Two-thirds of those with a mental disorder will never seek or get help from a healthcare professional. The reasons for the lack of treatment include stigma, discrimination, a neglect of preventive care and treatment, or the inaccessibility of mental healthcare. In the United States, the National Institute of Mental Health has said that tens of millions of people have a mental illness and only half receive treatment.

These statistics are disturbing, but there’s another side to the coin. The horrific side effects may be the reason for not receiving treatment.

The side effects, in some instances receiving a black box warning, are contained in a patient-information sheet placed in the box with the medications. The patient, however, may not receive the medication in its original box and may not be given the sheet. Not informing patients about the side effects is usual, or it is assumed they know them.

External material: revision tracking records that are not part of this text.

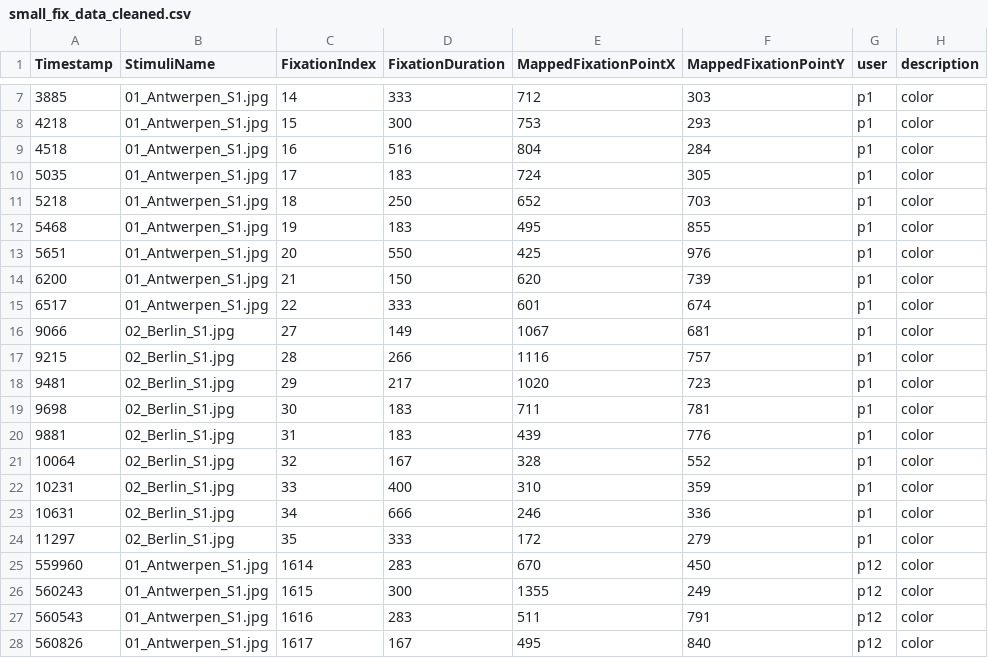
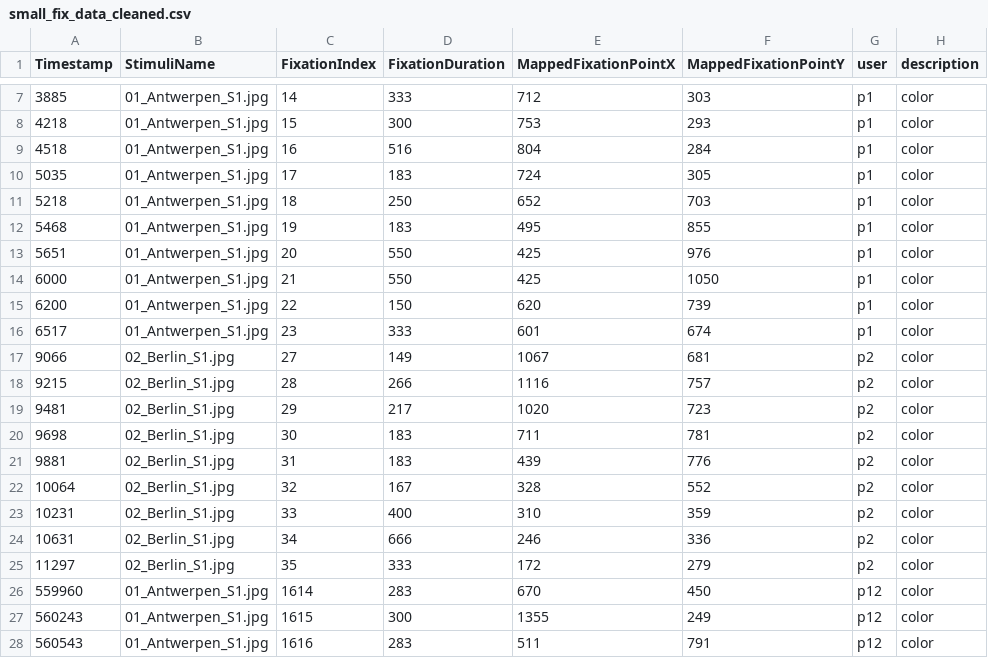
Before and after one commit to Jojo134/multiscale-trajectories, a CSV file: src/assets/small_fix_data_cleaned.csv, drawn as a sheet; only a part is shown, gaps mark what is left out; the shorter side is filled out with more unchanged rows.

Commit message:
added test view points

```diff
--- a/src/assets/small_fix_data_cleaned.csv
+++ b/src/assets/small_fix_data_cleaned.csv
@@ -13,13 +13,14 @@ Timestamp	StimuliName	FixationIndex	FixationDuration	MappedFixationPointX	Mapped
 5651	01_Antwerpen_S1.jpg	20	550	425	976	p1	color
-6200	01_Antwerpen_S1.jpg	21	150	620	739	p1	color
-6517	01_Antwerpen_S1.jpg	22	333	601	674	p1	color
-9066	02_Berlin_S1.jpg	27	149	1067	681	p1	color
-9215	02_Berlin_S1.jpg	28	266	1116	757	p1	color
-9481	02_Berlin_S1.jpg	29	217	1020	723	p1	color
-9698	02_Berlin_S1.jpg	30	183	711	781	p1	color
-9881	02_Berlin_S1.jpg	31	183	439	776	p1	color
-10064	02_Berlin_S1.jpg	32	167	328	552	p1	color
-10231	02_Berlin_S1.jpg	33	400	310	359	p1	color
-10631	02_Berlin_S1.jpg	34	666	246	336	p1	color
-11297	02_Berlin_S1.jpg	35	333	172	279	p1	color
+6000	01_Antwerpen_S1.jpg	21	550	425	1050	p1	color
+6200	01_Antwerpen_S1.jpg	22	150	620	739	p1	color
+6517	01_Antwerpen_S1.jpg	23	333	601	674	p1	color
+9066	02_Berlin_S1.jpg	27	149	1067	681	p2	color
+9215	02_Berlin_S1.jpg	28	266	1116	757	p2	color
+9481	02_Berlin_S1.jpg	29	217	1020	723	p2	color
+9698	02_Berlin_S1.jpg	30	183	711	781	p2	color
+9881	02_Berlin_S1.jpg	31	183	439	776	p2	color
+10064	02_Berlin_S1.jpg	32	167	328	552	p2	color
+10231	02_Berlin_S1.jpg	33	400	310	359	p2	color
+10631	02_Berlin_S1.jpg	34	666	246	336	p2	color
+11297	02_Berlin_S1.jpg	35	333	172	279	p2	color
 559960	01_Antwerpen_S1.jpg	1614	283	670	450	p12	color
```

Anyone who has taken a psychotropic medication (a.k.a. AP or antipsychotic) knows how distressing, and terrifying side effects can be. Polypharmacy was originally prescribed only for psychotic disorders such as schizophrenia. Now, prescribers are again combining several drugs. The question of polypharmacy has been one of serious negative debate and still has not come full circle into acceptable practice.

The journal, Psychiatric Times, laid out the current state of polypharmacy: “Although polypharmacy is often used in the management of psychiatric disorders, there is very poor awareness of its efficacy. In some situations, polypharmacy also lacks respect and acceptability. This arises out of the fact that most

Dr. Patricia Farrell

Dr. Farrell is a psychologist, consultant, author, interested in flash fiction writing (, and health.